The super-hot story sending shockwaves around the football world is that English Premier League champions Manchester City have been suspended from participating in European football for the next two years and fined $32.6 million. This is because they exceeded the maximum allowances permitted under UEFA’s financial fair play rules and they also tried to overstate their sponsorship revenue. The club from Manchester has decided that it will appeal to the Court of Arbitration of Sport. What they are doing here is not trying to prove their innocence, but looking to reduce their punishment.

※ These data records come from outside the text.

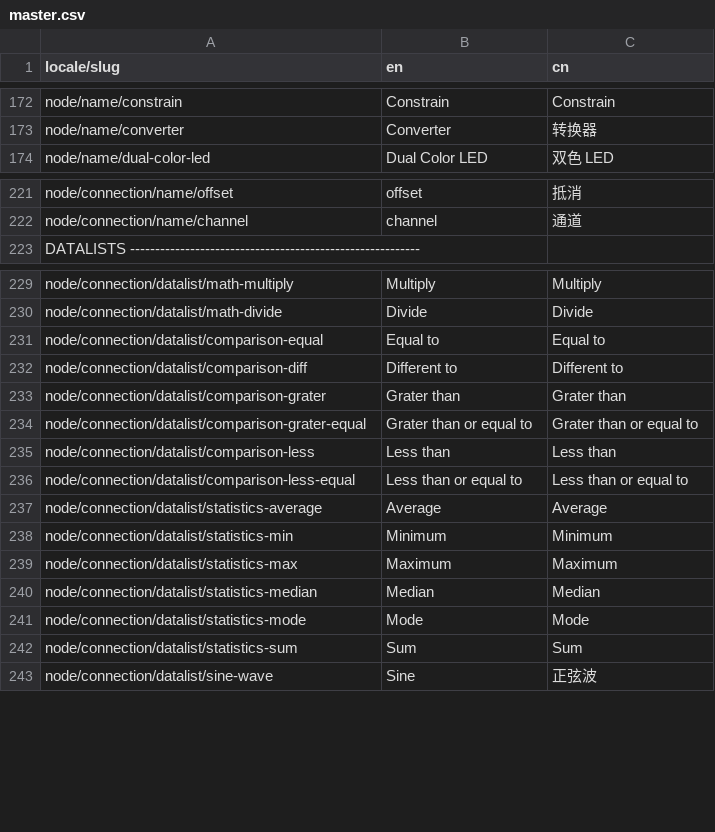
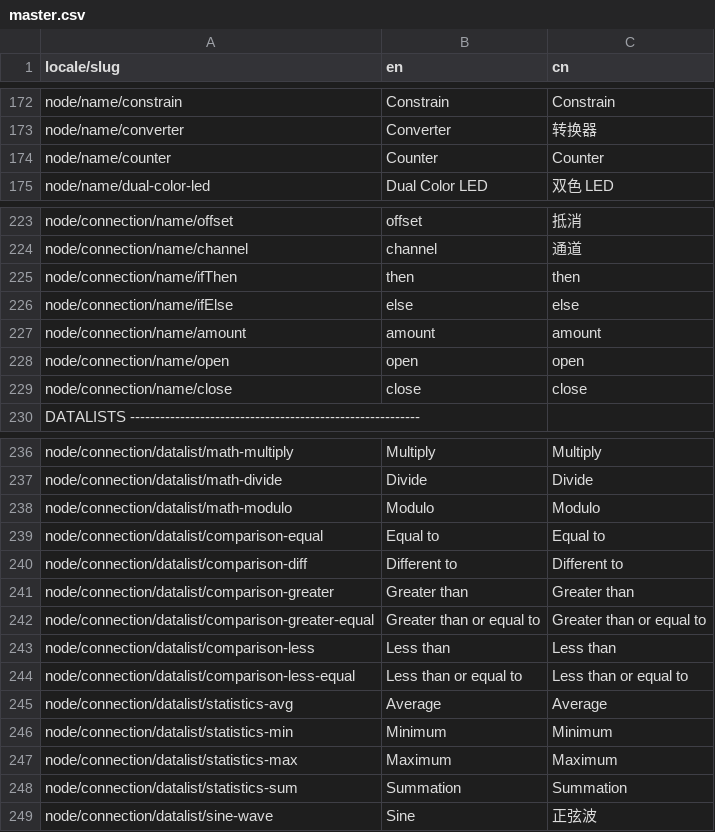
Before and after one commit to Quirkbot/QuirkbotCODE, a CSV file: src/data/strings/master.csv, drawn as a sheet; only a part is shown, gaps mark what is left out; the diff covers the shown part only.

Commit message:
New nodes

```diff
--- a/src/data/strings/master.csv
+++ b/src/data/strings/master.csv
@@ -173,2 +173,3 @@ node/name/constrain,Constrain,Constrain
 node/name/converter,Converter,转换器
+node/name/counter,Counter,Counter
 node/name/dual-color-led,Dual Color LED,双色 LED
@@ -222,2 +224,7 @@ node/connection/name/offset,offset,抵消
 node/connection/name/channel,channel,通道
+node/connection/name/ifThen,then,then
+node/connection/name/ifElse,else,else
+node/connection/name/amount,amount,amount
+node/connection/name/open,open,open
+node/connection/name/close,close,close
 DATALISTS ----------------------------------------------------------,,
@@ -230,14 +237,13 @@ node/connection/datalist/math-multiply,Multiply,Multiply
 node/connection/datalist/math-divide,Divide,Divide
+node/connection/datalist/math-modulo,Modulo,Modulo
 node/connection/datalist/comparison-equal,Equal to,Equal to
 node/connection/datalist/comparison-diff,Different to,Different to
-node/connection/datalist/comparison-grater,Grater than,Grater than
-node/connection/datalist/comparison-grater-equal,Grater than or equal to,Grater than or equal to
+node/connection/datalist/comparison-greater,Greater than,Greater than
+node/connection/datalist/comparison-greater-equal,Greater than or equal to,Greater than or equal to
 node/connection/datalist/comparison-less,Less than,Less than
 node/connection/datalist/comparison-less-equal,Less than or equal to,Less than or equal to
-node/connection/datalist/statistics-average,Average,Average
+node/connection/datalist/statistics-avg,Average,Average
 node/connection/datalist/statistics-min,Minimum,Minimum
 node/connection/datalist/statistics-max,Maximum,Maximum
-node/connection/datalist/statistics-median,Median,Median
-node/connection/datalist/statistics-mode,Mode,Mode
-node/connection/datalist/statistics-sum,Sum,Sum
+node/connection/datalist/statistics-sum,Summation,Summation
 node/connection/datalist/sine-wave,Sine,正弦波
```
Also changed, not shown: 1 added row elsewhere in this file, 10 other files.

The man (yes, a man, not an organization) is Rui Pinto who worked at Football Leaks. He did all of these from the comfort of his home in Portugal. It's been reported that Pinto was able to obtain 70 million documents and 3.4 terabytes of information from the servers he got access to over a period of three years. Once he had his hands on the mails, he forwarded them to members of the media and thus started the probe into City’s finances.
The 31-year old was denied an appeal and still awaits trials for 90 cases of hacking, sabotage, and fraud. Pinto was living in Hungary when he was eventually tracked down. "I was aware that anything could happen," Pinto admitted. "I knew that Portuguese authorities prosecute whistleblowers, so I had to be ready for that. With the news of Manchester City’s ban came the rise of #freePinto which was in solidarity to Rui Pinto.
"The Portuguese authorities are afraid of what I know and that's why it is important that I not lose my mind. In the beginning, I wrote notes related to the case in my notebook, but then it was taken from me. My lawyer was present when they searched my cell and said it was illegal to take my notes from me. It wasn't the prison guards who did it, but the Portuguese prosecutors. They do anything they want. It was a month before they returned the notebook to me."
This is not the first leak; Pinto has been associated with FC Twente who was banned for three years by the Dutch FA. Twente failed to reveal full details of a third-party ownership contract with Malta-based Doyen Sports Investments and thus were punished.
"I don’t consider myself as a hacker, but a citizen who acted for the public interest.
Pinto, the football hero is awaiting his trial.
What are your thoughts on this? Should these people be promoted or stopped with general safety in mind?